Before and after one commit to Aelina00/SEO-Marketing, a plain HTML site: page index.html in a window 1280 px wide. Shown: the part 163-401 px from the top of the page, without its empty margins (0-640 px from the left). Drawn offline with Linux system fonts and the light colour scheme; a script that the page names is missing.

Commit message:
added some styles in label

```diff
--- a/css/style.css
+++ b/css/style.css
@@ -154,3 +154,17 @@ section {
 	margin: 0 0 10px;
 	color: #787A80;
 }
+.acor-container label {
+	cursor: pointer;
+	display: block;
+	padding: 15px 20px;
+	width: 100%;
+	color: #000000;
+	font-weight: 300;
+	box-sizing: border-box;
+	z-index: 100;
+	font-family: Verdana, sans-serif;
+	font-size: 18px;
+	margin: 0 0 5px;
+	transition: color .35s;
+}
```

= = = =

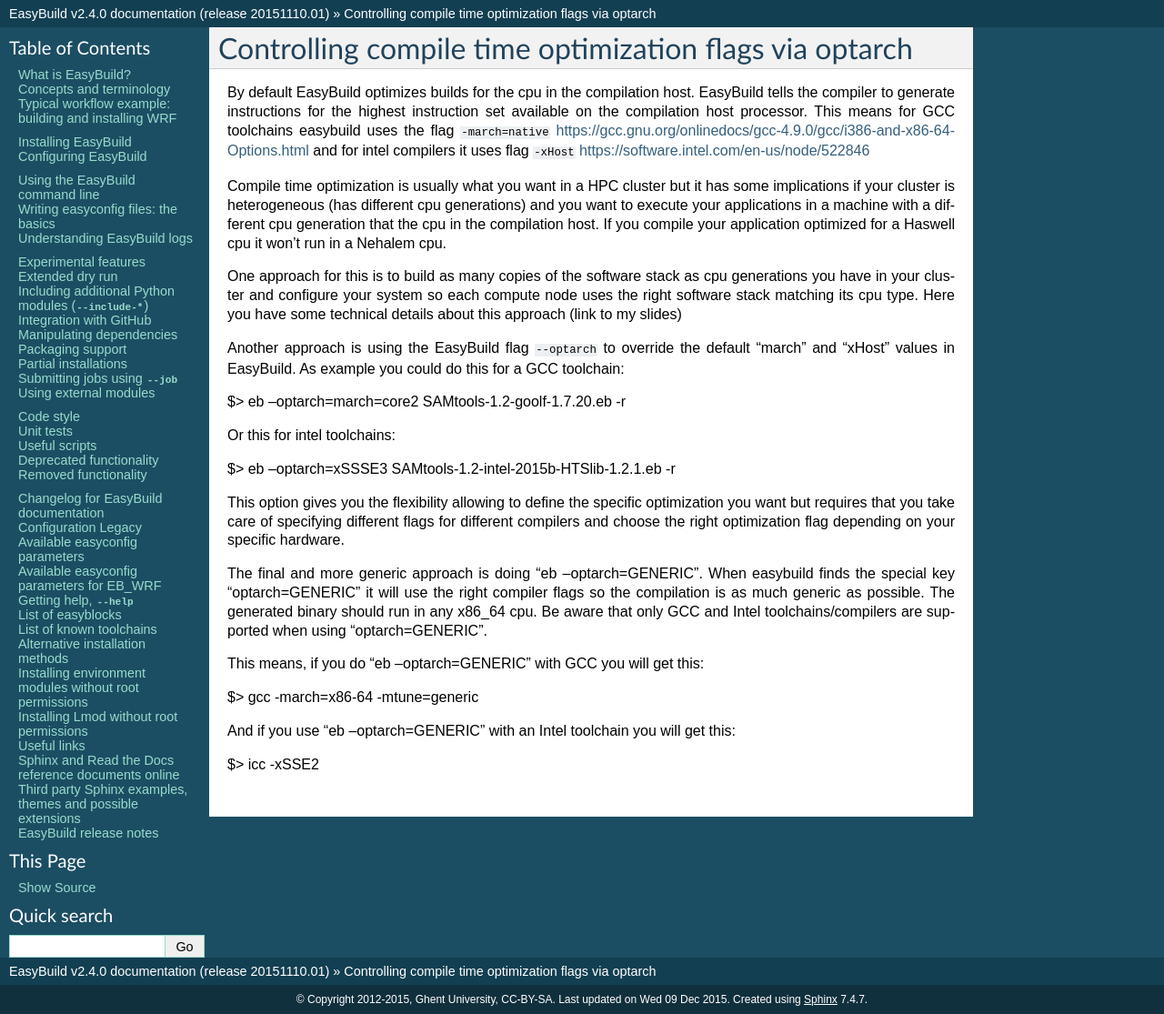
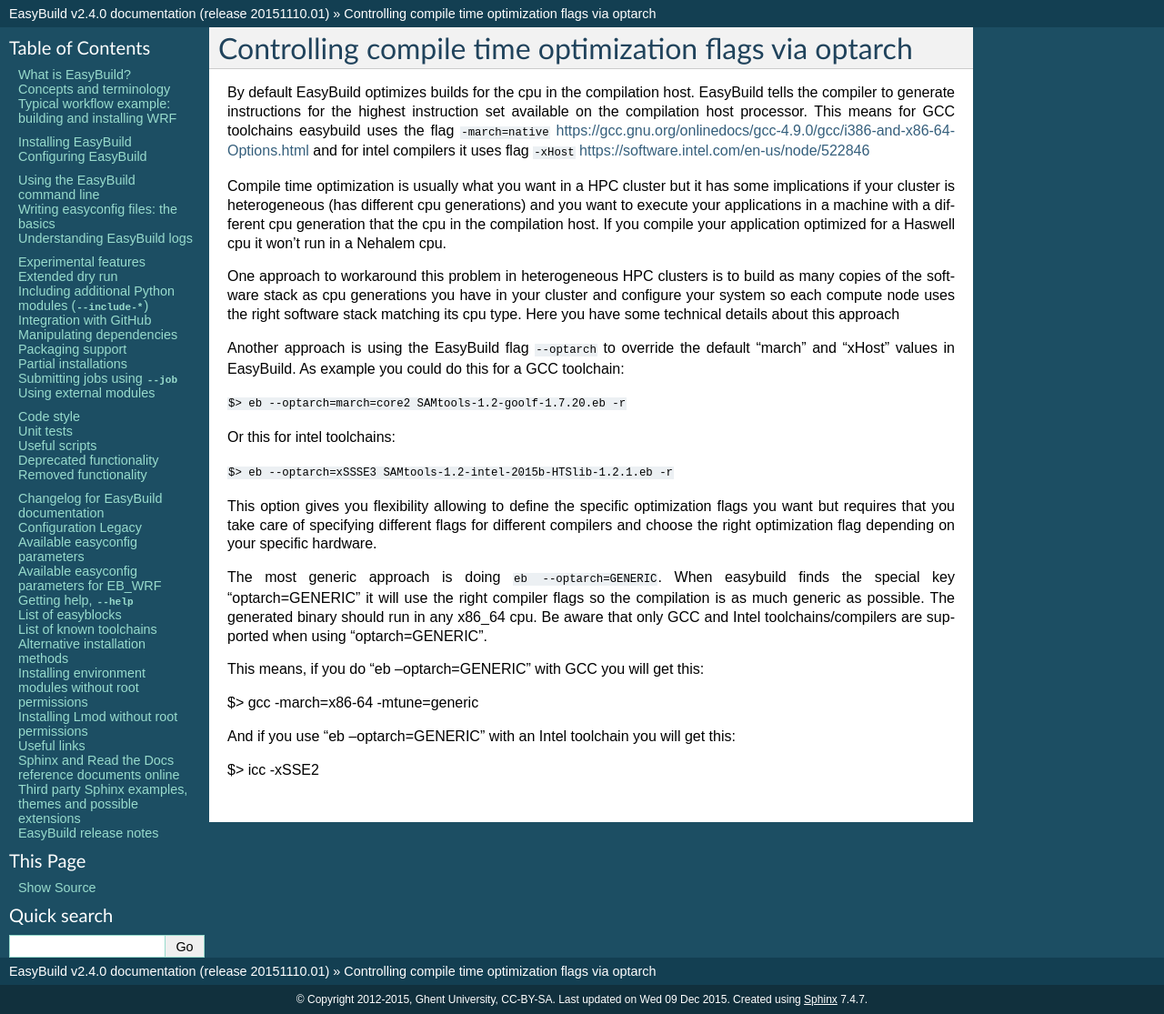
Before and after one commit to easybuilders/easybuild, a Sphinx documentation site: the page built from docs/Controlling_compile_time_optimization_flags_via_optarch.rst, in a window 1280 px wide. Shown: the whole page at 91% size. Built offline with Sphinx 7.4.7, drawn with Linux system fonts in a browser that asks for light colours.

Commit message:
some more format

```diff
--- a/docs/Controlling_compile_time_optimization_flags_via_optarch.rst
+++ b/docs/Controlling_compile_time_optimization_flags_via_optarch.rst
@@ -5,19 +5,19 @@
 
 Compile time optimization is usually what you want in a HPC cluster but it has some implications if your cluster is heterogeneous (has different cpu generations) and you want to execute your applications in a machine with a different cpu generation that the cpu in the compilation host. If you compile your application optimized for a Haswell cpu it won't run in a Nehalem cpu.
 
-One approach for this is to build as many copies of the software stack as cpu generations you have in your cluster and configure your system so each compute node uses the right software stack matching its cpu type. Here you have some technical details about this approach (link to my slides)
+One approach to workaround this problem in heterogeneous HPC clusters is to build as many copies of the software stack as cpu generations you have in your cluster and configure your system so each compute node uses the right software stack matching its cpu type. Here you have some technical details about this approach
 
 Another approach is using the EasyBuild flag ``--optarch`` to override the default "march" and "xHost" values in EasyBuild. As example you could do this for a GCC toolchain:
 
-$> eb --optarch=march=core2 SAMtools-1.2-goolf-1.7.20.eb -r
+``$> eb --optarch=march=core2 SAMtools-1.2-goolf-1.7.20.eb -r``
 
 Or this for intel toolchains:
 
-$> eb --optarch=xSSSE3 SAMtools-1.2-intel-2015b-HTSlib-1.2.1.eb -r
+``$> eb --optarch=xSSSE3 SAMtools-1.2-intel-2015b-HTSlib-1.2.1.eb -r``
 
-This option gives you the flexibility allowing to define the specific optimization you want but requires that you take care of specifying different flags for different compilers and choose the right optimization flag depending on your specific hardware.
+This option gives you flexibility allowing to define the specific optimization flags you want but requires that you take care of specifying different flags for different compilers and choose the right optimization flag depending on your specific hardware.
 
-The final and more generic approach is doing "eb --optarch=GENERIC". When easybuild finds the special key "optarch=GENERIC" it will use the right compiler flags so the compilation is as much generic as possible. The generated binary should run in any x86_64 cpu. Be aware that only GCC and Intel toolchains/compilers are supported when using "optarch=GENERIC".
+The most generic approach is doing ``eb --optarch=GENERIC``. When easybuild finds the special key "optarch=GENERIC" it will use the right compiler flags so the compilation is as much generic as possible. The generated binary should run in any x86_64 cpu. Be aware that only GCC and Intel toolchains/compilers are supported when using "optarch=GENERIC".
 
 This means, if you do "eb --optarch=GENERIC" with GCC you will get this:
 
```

= = = =

Exercise prompt -
From the data above, work out how many lines hold "some". Answer with the number alone.

Task result -
5